Sawyer has captured the heart of Beth Cully, her first grade teacher at Pearson’s Corner Elementary in Hanover County. “She has become part of our family,” Beth says.
Kindhearted and caring, Sawyer always thinks about other children in her class. “She doesn’t think about herself,” Beth says. “She is just so compassionate with others.”
Beth remembers asking her what she wanted for Christmas, and Sawyer replied, “I would like to spend a couple of days with you. She doesn’t even think of things she wants,” Beth says. “She thinks of quality time with people. She has stolen my heart.”
A real girly-girl, Sawyer loves to play dress-up, and Beth has hundreds of costumes at home because her daughter is a dancer. Sawyer would dress up as the snow fairy, and Beth and her daughter would be fairies as well. “She also likes to play mermaids,” Beth says.
Sawyer has never used her cancer as a crutch in Beth’s class. If she didn’t feel well, she didn’t let it show. “She’s not a child who wants any attention brought to her for that reason,” Beth says, adding that Sawyer has been open and honest with other students about her cancer.
Sawyer’s positive attitude has had a real effect on Beth. “She has totally changed my life. Her positive attitude goes a long way. It will help her overcome this,” she says.
One day at a time
Three words that describe Sawyer? Sassy, feisty, and funky. “She likes to make everybody laugh. She’s playful,” Jamie says. “I know why God gave her that spirit, with everything she has had to go through.”
Always positive, Sawyer likes to reminds her mom that tomorrow is another day, telling her mom: “We can get through this!”
Sawyer and her mom fully understand what families go through when a child is sick, and they both want to give back.
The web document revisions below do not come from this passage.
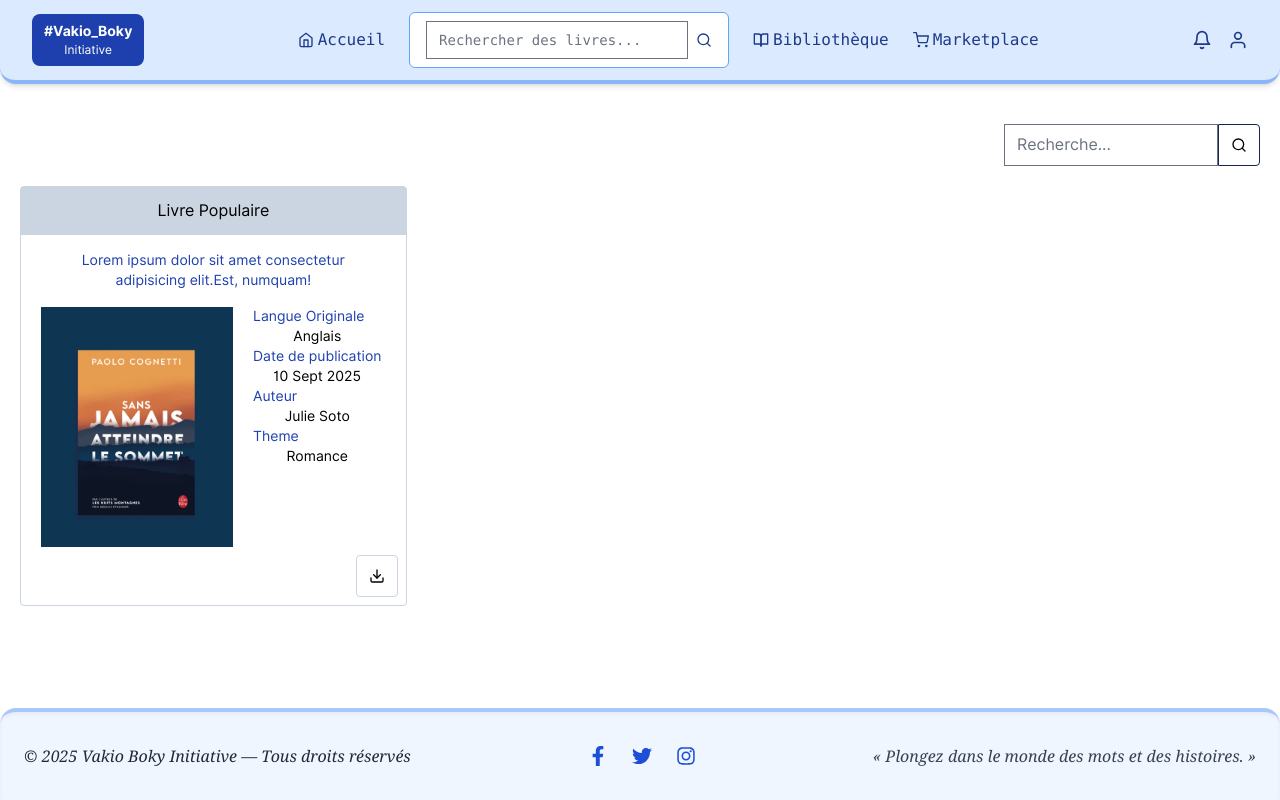
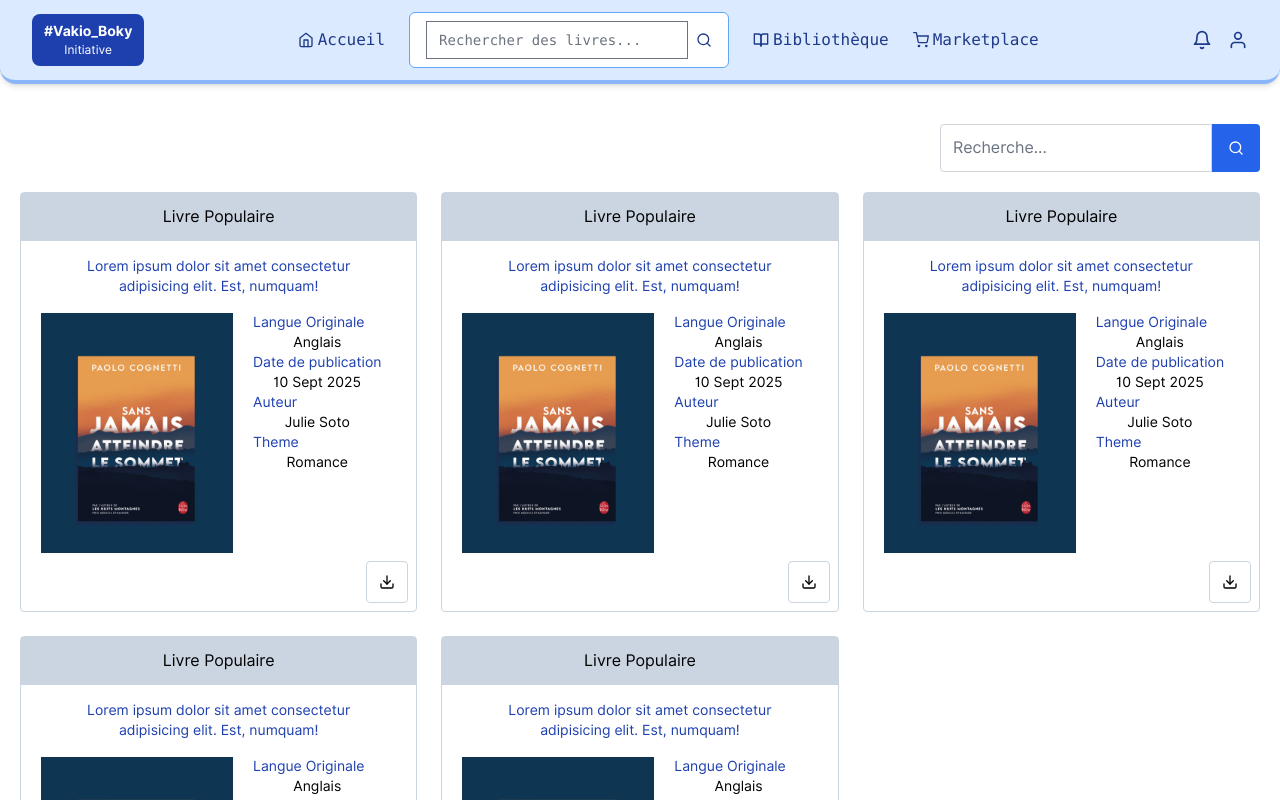
Before and after one commit to Raphaelito18/Vakio-Boky-Initiative-, a React (Vite) app in the folder frontend/: page /explore in a window 1280 px wide. Shown: the top 800 px of the page. Built offline with nearby package versions, Linux system fonts and the light colour scheme; a web font is replaced by a local one.

Commit message:
refacror:Division du page explore en plusieur composant

```diff
--- /dev/null
+++ b/frontend/src/components/book_component/BookCard.jsx
@@ -0,0 +1,43 @@
+import React from 'react';
+import { FiDownload } from 'react-icons/fi';
+import CoverImage from '../../../public/assets/images/1.jpg';
+
+export default function BookCard() {
+  return (
+    <div className='card border-slate-300 border rounded'>
+      {/* card-header */}
+      <div className="card-header">
+        <p className='text-center bg-slate-300 p-3'>Livre Populaire</p>
+      </div>
+
+      {/* card-body */}
+      <div className="card-body px-5">
+        <p className='book-title text-center text-sm p-4 text-blue-800'>
+          Lorem ipsum dolor sit amet consectetur adipisicing elit. Est, numquam!
+        </p>
+        <div className="image-container flex gap-5">
+          <div>
+            <img className='w-48' src={CoverImage} alt="cover_image" />
+          </div>
+          <div className='book-description text-sm'>
+            <p className='text-blue-800'>Langue Originale</p>
+            <p className='text-center'>Anglais</p>
+            <p className='text-blue-800'>Date de publication</p>
+            <p className='text-center'>10 Sept 2025</p>
+            <p className='text-blue-800'>Auteur</p>
+            <p className='text-center'>Julie Soto</p>
+            <p className='text-blue-800'>Theme</p>
+            <p className='text-center'>Romance</p>
+          </div>
+        </div>
+      </div>
+
+      {/* card-footer */}
+      <div className="card-footer flex justify-end p-2">
+        <a className='border-slate-300 rounded border p-3' href="">
+          <FiDownload />
+        </a>
+      </div>
+    </div>
+  );
+}
--- /dev/null
+++ b/frontend/src/components/book_component/BooksContainer.jsx
@@ -0,0 +1,14 @@
+import React from 'react';
+import BookCard from './BookCard';
+
+export default function BooksContainer() {
+  return (
+    <div className="books-container gap-6 grid grid-cols-1  md:grid-cols-3">
+      <BookCard />
+      <BookCard />
+      <BookCard />
+      <BookCard />
+      <BookCard />
+    </div>
+  );
+}
--- /dev/null
+++ b/frontend/src/components/book_component/SearchBar.jsx
@@ -0,0 +1,19 @@
+import React from 'react';
+import { FiSearch } from 'react-icons/fi';
+
+export default function SearchBar() {
+  return (
+    <div className="tools flex justify-end py-5">
+      <div className="flex w-full md:w-80 max-w-md mx-auto sm:mx-0">
+        <input
+          className="flex-1 border border-gray-300 rounded-l px-3 py-2 outline-none focus:ring-2 focus:ring-blue-500"
+          placeholder="Recherche..."
+          type="search"
+        />
+        <button className="bg-blue-600  text-white p-4 rounded-r hover:bg-blue-700 transition-colors">
+          <FiSearch />
+        </button>
+      </div>
+    </div>
+  );
+}
--- a/frontend/src/pages/Explore/Explore.jsx
+++ b/frontend/src/pages/Explore/Explore.jsx
@@ -1,58 +1,12 @@
 import React from 'react';
-import CoverImage from '../../../public/assets/images/1.jpg'
-import { FiDownload, FiSearch } from 'react-icons/fi';
+import SearchBar from '../../components/book_component/SearchBar';
+import BooksContainer from '../../components/book_component/BooksContainer';
 
 export default function Explore() {
   return (
-    <>
-      {/* container principale  */}
-      <section className="p-5">
-        {/* barre de recherche */}
-        <div className="tools flex justify-end py-5">
-          <div className='flex justify-center items-center' >
-            <input className='border-gray-500 outline-none' placeholder='Recherche...' type="search" />
-            <button className='border p-3 border-blue-950 rounded-r' ><FiSearch/></button>
-          </div>
-        </div>
-
-        {/* books container */}
-
-        <div className="books-container gap-10 grid grid-cols-3">
-
-          <div className='card border-slate-300 border rounded'>
-            {/* card-header */}
-            <div className="card-header">
-              <p className='text-center bg-slate-300 p-3' >Livre Populaire</p>
-            </div>
-
-            {/* card-body */}
-            <div className="card-body px-5">
-              <p className='book-title text-center text-sm  p-4 text-blue-800'>Lorem ipsum dolor sit amet consectetur adipisicing elit.Est, numquam!</p>
-              <div className="image-container  flex   gap-5">
-                <div>
-                  <img className='w-48' src={CoverImage} alt="cover_image" />
-                </div>
-                <div className='book-description text-sm'>
-                  <p className='text-blue-800' >Langue Originale</p>
-                  <p className='text-center' >Anglais</p>
-                  <p className='text-blue-800' >Date de publication</p>
-                  <p className='text-center' >10 Sept 2025</p>
-                  <p className='text-blue-800' >Auteur</p>
-                  <p className='text-center' >Julie Soto</p>
-                  <p className='text-blue-800' >Theme</p>
-                  <p className='text-center' >Romance</p>
-                </div>
-              </div>
-            </div>
-            {/* card-footer */}
-            <div className="card-footer flex justify-end p-2">
-              <a className='border-slate-300 rounded border p-3' href="">
-                <FiDownload />
-              </a>
-            </div>
-          </div>
-        </div>
-      </section>
-    </>
+    <section className="p-5">
+      <SearchBar />
+      <BooksContainer />
+    </section>
   );
 }
```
Over the holidays, Sawyer hosted a box-wrapping event for Mason’s Toy Box, an organization that collects new, unwrapped toys from businesses and delivers them, along with Santa, to children in hospitals in Central Virginia.
“Sawyer and community volunteers helped wrap one hundred donation collection boxes to put in businesses that night,” says Kelly Kassay who founded the organization to help with her own grief after her son passed away from a rare childhood cancer. “She wasn’t feeling well that night, but she still helped. She is quite a little miracle.”
Sawyer has finished her ice cream and fries, and has scooted over to the play area. She crouches and maneuvers through the twists and turns of the colorful equipment. At each turn, she looks at her mom, bursts into a smile and gives her a thumbs-up.
Sawyer has lost a couple of her friends at St. Jude to cancer. “It’s been really hard,” Jamie says, waving back at Sawyer. “She talks about playing with them in heaven. She talks about heaven a lot. Spiritually, she is okay.”
Jamie acknowledges that to make this journey with her youngest child, she has had to draw a lot of her strength from Sawyer. She looks at her daughter, smiles warmly, and says, “I follow her lead.”
photos: Loren Rosado, friends and family